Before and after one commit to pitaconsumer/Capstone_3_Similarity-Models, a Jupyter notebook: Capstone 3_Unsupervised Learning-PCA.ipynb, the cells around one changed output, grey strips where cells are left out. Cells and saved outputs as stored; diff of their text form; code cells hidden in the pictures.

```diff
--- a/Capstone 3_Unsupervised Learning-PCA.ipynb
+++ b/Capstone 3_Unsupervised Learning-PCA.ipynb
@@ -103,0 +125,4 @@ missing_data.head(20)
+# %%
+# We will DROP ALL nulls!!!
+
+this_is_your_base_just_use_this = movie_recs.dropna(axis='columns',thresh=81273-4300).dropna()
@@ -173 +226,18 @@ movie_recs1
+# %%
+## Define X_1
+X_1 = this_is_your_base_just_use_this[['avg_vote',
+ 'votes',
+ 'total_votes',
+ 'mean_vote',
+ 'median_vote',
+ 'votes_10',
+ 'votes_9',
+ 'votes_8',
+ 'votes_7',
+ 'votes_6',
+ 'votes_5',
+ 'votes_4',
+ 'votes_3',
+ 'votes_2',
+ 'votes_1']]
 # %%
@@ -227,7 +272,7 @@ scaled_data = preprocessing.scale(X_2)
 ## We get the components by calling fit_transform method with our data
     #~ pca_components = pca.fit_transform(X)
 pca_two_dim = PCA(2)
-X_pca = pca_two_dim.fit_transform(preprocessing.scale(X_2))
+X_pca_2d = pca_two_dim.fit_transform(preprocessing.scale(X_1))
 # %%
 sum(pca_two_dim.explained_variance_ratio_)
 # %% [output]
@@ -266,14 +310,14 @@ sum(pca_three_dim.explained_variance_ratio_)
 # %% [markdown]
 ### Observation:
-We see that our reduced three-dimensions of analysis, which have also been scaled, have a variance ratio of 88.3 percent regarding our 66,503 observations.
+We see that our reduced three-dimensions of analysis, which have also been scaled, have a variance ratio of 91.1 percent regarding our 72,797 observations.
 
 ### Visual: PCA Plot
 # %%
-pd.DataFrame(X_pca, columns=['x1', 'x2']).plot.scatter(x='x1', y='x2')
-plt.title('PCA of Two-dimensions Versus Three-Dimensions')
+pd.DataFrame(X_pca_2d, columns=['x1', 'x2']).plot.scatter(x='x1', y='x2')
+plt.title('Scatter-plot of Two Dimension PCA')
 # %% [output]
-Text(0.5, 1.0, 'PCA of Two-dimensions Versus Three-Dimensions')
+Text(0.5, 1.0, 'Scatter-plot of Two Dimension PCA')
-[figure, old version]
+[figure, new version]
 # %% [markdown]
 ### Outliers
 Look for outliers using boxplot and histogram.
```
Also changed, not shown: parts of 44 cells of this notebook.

++++++

### AIM OF THE TASK
Which lines of the records above contain the word "preprocessing"? Report each one in full.

### RESPONSE TO THE EXERCISE
@@ -227,7 +272,7 @@ scaled_data = preprocessing.scale(X_2)
-X_pca = pca_two_dim.fit_transform(preprocessing.scale(X_2))
+X_pca_2d = pca_two_dim.fit_transform(preprocessing.scale(X_1))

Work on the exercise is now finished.